Andrew described the two main systems that TrashBack employs for attaining data. One he described was the “Citi/Polo” option and the other was the “Rolls Royce” option. The two were both novel systems that took front-end information and stored them for later use. The Rolls Royce option employed fingerprints to link pickers with their accounts and was able to store their data on separate servers that would keep data safe and private. “This data can be later used and easily aggregated and searched to find trends, carrying capacity of the system, and overall statistics needed by a business”. The team was definitely intrigued by the opportunity and asked what the general pricing options were. We were pleasantly surprised when the rate ended up being roughly 4500 ZAR a month, a notably low amount for implementation of a high technology item. The “Polo” option was definitely less feature-rich but still held significant promise. “It is more geared towards point of sales but it can be a versatile tool nonetheless,” described Andrew. The second option allowed for use of a pin number or ID number to identify a picker and held data for a shorter period of time. “This requires more diligent daily backup but is at a much simpler pace than the Rolls Royce option”. The “Polo” option gives the versatility of having a quick data entry system but requires people to offload data and use it more frequently so while useful it might increase overhead significantly.

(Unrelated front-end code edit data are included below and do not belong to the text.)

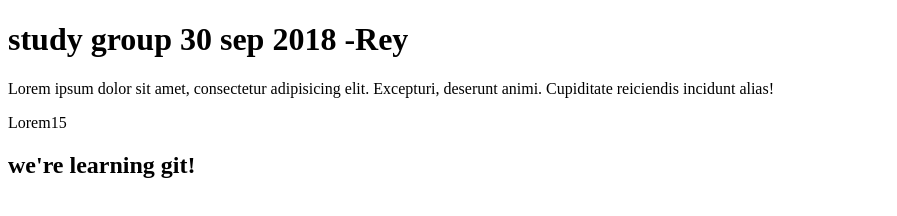
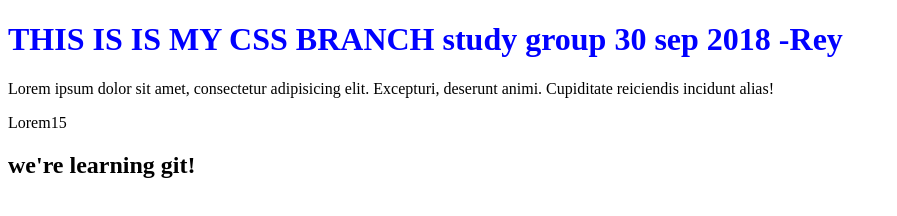
Before and after one commit to 44thm0820/vettechstudygroup30sep2018, a plain HTML site: page index.html in a window 1280 px wide. Shown: the whole page, without its empty margins (0-897 px from the left). Drawn offline with Linux system fonts and the light colour scheme.

Commit message:
created styles.css and created css branch with modified index.html

```diff
--- a/index.html
+++ b/index.html
@@ -4,12 +4,14 @@
     <meta charset="UTF-8">
     <meta name="viewport" content="width=device-width, initial-scale=1.0">
     <meta http-equiv="X-UA-Compatible" content="ie=edge">
+    <link rel="stylesheet" href="./styles.css">
     <title>Document</title>
 </head>
 <body>
-    <H1>study group 30 sep 2018 -Rey</H1>
+    <H1 id=style>THIS IS IS MY CSS BRANCH study group 30 sep 2018 -Rey</H1>
 <p>Lorem ipsum dolor sit amet, consectetur adipisicing elit. Excepturi, deserunt animi. Cupiditate reiciendis incidunt alias!</p>
 <p>Lorem15</p>
+
 <h2>we're learning git!</h2>
 
 </body>
--- /dev/null
+++ b/styles.css
@@ -0,0 +1,3 @@
+h1{
+    color: blue
+}
```
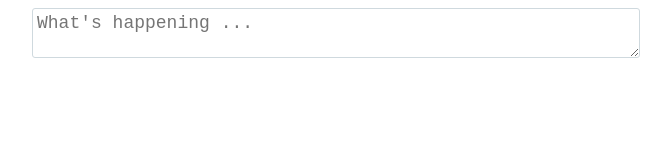
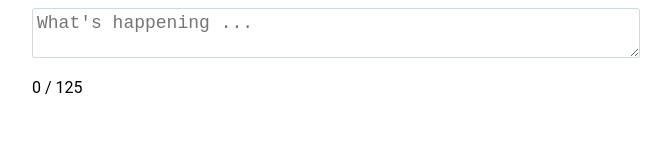
Before and after one commit to jlcarrascof/React-Foundations, a React (Vite) app: page / in a window 1280 px wide. Shown: the top 168 px of the page, without its empty margins (304-975 px from the left). Built offline with nearby package versions, Linux system fonts and the light colour scheme.

Commit message:
chore: Add character counter to TextInput component

```diff
--- a/src/components/TextInput.jsx
+++ b/src/components/TextInput.jsx
@@ -1,9 +1,14 @@
 import styles from "./TextInput.module.css";
 
 export default function TextInput({placeholder = "What's happening ... ", maxLength, ...props}) {
+
+    let counter = 0;
+    let limLength = 125;
+
     return (
         <div>
             <textarea className={styles.input} placeholder={placeholder} maxLength={maxLength} {...props} />
+            <p>{counter} / {limLength}</p>
         </div>
     )
 }
```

The group asked what people in the informal settlements thought of the biometrics and the technology-rich approach to data management and accounting. “It’s a duality,” explained Andrew. “The kids love it and really flock towards technology to try it out and see results. But the older people generally are more wary of the technology, especially if they are recent immigrants from countries like Nigeria, the Congo, or other areas of civil strife. The most common question we get is ‘Is this connected to the police?’ so we have to spend the time to ensure that the data remains private and that no data is being shared with anyone.”

Reflection and Learning: 

Talking to a successful entrepreneur in the formal recycling sector was an enlightening experience. Much of the conversation revolved around learning from pickers and interacting with the client to make a more usable product, which helps further our understanding of how to formulate a usable and sustainable path for Blue Sky’s future. The idea that as a project group we want to purvey something that will be usable for years to come and not something that will be swept to the wayside.

We also appreciated the duality of technology in informal settlement. Children are quick to pick up the technology and embrace its use while adults have a hard time and are customarily distrustful of it. It underlines how important it is to have security and consistency in a system, especially if customers have a reasonable expectancy of privacy. A company wants to ensure that their customer base is safe especially if they are a social enterprise and business like Blue Sky is; a manager would not want to put their customers privacy and well being in danger, especially with something so specific as biometrics.

Ideas for Going Forward:

The team is very excited with the opportunities that a program like TrashBack can bring to the table for data organization with Blue Sky. Another opportunity that we have lined up is CommSell, which will be an interesting dimension to add to our options while a hybrid of CommSell and TrashBack might be even more interesting yet.